As the man who hands out the keys for 165 yellow cabs for a fleet company on West 44th Street, Enrique Sandoval has an interesting little take on the New York City cab scene.

Mr. Sandoval hands the keys out to drivers renting the taxis from the fleet company for 12-hour shifts, from 5 a.m. to 5 p.m., or vice versa. On Sunday at 5 p.m., he spread the keys on the trunk of a yellow cab parked on West 44th near Tenth Avenue.

“Twelve hours is a long time to drive, especially in Manhattan, and when the drivers finish, they’re too tired to find a parking spot,” he explained. Parking here is scarce, so as the cabs circle in and out of use, Mr. Sandoval and a partner jockey them around until the next driver takes them on the next shift. They rotate the cabs through temporary spots, whether double-parked, or stashed on the sidewalk or in the lot of the busy Hess gas station on the corner, or along the short length of curbside space designated a taxi stand.

Cabbies pulled up and handed the key to Mr. Sandoval and slouched homeward. Drivers beginning their shifts tended to be much more chipper. They shouted out the medallion number for the cab they were renting — 5Z29, 9Y40, and so on — and joked with Mr. Sandoval and tipped him a dollar or two.

“They tip me because when they finish, I park the cab for them,” said Mr. Sandoval, who often chats with the drivers

“We have mostly Arabs, Africans and Hindus, and some Latinos and Chinese,” he said. “I hear all their stories. Some are refugees, some were well-respected doctors in their countries, but here they have to drive a cab. We have one very important woman, from Somalia, who was a big government official. She was like the Hillary Clinton of Somalia, but here, she drives a cab.”

The recession has brought in more people seeking work as cabdrivers, he said.

“We’re getting more white people here now,” he said. “We get a lot of guys who are waiters and actors with no work. We have a few guys who owned their own businesses but now they have no money. They say: “We didn’t save. We threw it away.’ ”

On a Sunday night, with the holiday season ebbing, cabs were renting for as little as $55 for a 12-hour shift, he said.

“Things are a little slow, but this is still a money-making machine,” Mr. Sandoval said, banging the trunk of the cab the keys were atop — medallion number: 1Y18. “A good driver on a Friday or Saturday night can make over $300, easy,” he said. “But other nights are dead. You have to know where to go, for fares, or you’ll make $35.”

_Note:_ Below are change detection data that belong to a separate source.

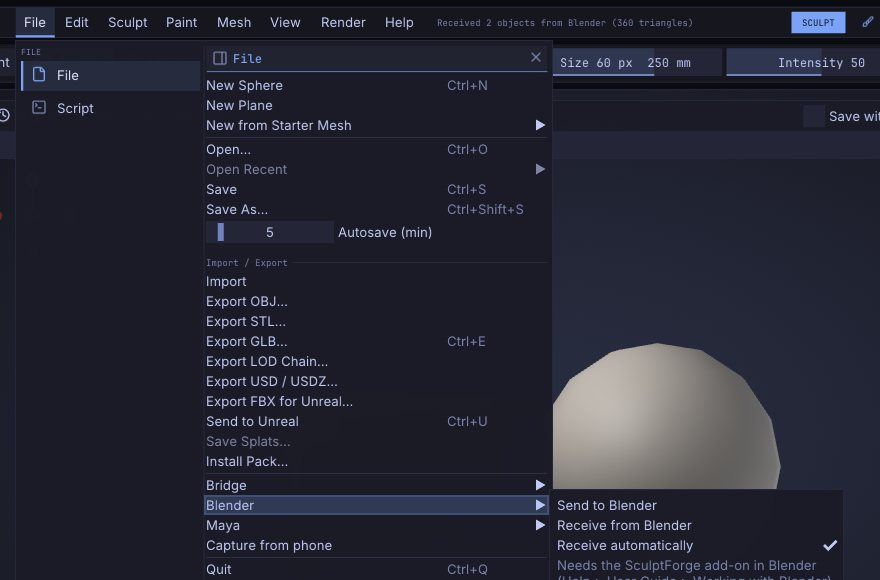
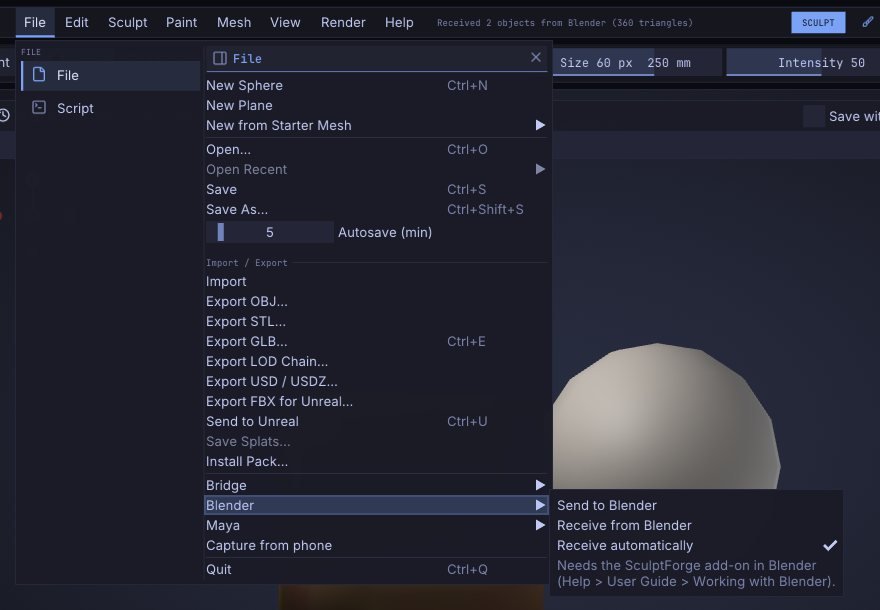
Guide: the Blender menu shot shows the add-on hint line in full

diff --git a/website/guide/blender.html b/website/guide/blender.html
@@ -83,7 +83,7 @@ Blender picks it up by itself within a second (or click <strong>Receive from Scu
 </li>
 </ol>
 <p>Sending again from Blender updates the same Parts: each update is one undo step on that Part in SculptForge, and each receive in Blender is one undo step there.</p>
-<figure class="shot"><a href="images/blender-menu.jpg" class="zoom"><img src="images/blender-menu.jpg" alt="File &gt; Blender in SculptForge" width="880" height="580" loading="lazy" decoding="async"></a><figcaption>File &gt; Blender in SculptForge</figcaption></figure>
+<figure class="shot"><a href="images/blender-menu.jpg" class="zoom"><img src="images/blender-menu.jpg" alt="File &gt; Blender in SculptForge" width="880" height="610" loading="lazy" decoding="async"></a><figcaption>File &gt; Blender in SculptForge</figcaption></figure>
 <h2 id="what-comes-across">What comes across<a class="anchor" href="#what-comes-across" aria-label="Link to this section">#</a></h2>
 <div class="table-wrap"><table><thead><tr><th></th><th>Blender</th><th>SculptForge</th></tr></thead><tbody><tr><td>Shape</td><td>The object&#x27;s mesh, in its own space</td><td>The Part, placed in the scene with the object&#x27;s transform</td></tr><tr><td>Faces</td><td>Triangles and quads; n-gons as triangle fans</td><td>Triangles and quads (Wire shows the quads)</td></tr><tr><td>UVs</td><td>The active UV map</td><td>UVs</td></tr><tr><td>Colour</td><td>The active colour attribute (point or face corner)</td><td>Vertex Paint</td></tr><tr><td>Mask</td><td>The sculpt mask</td><td>Mask</td></tr><tr><td>Face sets</td><td>Sculpt mode face sets</td><td>Face Groups</td></tr><tr><td>Name</td><td>Object name</td><td>Part name</td></tr></tbody></table></div>
 <p>Blender is Z-up and SculptForge Y-up, both in metres; the add-on and SculptForge convert between them, so the model stands the same way in both and a round trip changes nothing. Objects with a negative scale (mirrored) come across the right way out.</p>

diff --git a/tools/guide/make_images.py b/tools/guide/make_images.py
@@ -77,7 +77,7 @@ WN_SIZE = (600, 340)
 FEATURE_CROPS = {
     "bake": ("bake/high-and-baked-low", (0, 0, 1600, 960), MAX_WIDTH),
     "bake-mesh-maps": ("bake/bake-palette", (1280, 280, 1600, 720), 320),
-    "blender-menu": ("blender_bridge/menu", (130, 0, 1010, 580), 880),
+    "blender-menu": ("blender_bridge/menu", (130, 0, 1010, 610), 880),
     "capture-from-view": ("kelvinlet_capture/capture_window", (440, 140, 1200, 640), 760),
     "fill-layer-panel": ("fill_layers/fill-layer-panel", (1280, 60, 1600, 960), 320),
     "gizmo-pose": ("gizmo/posing-mid-drag", (110, 200, 1000, 860), 890),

Category: Blog, New York City

Add Comment

Your email address will not be published. Required fields are marked *

Our partners

And clients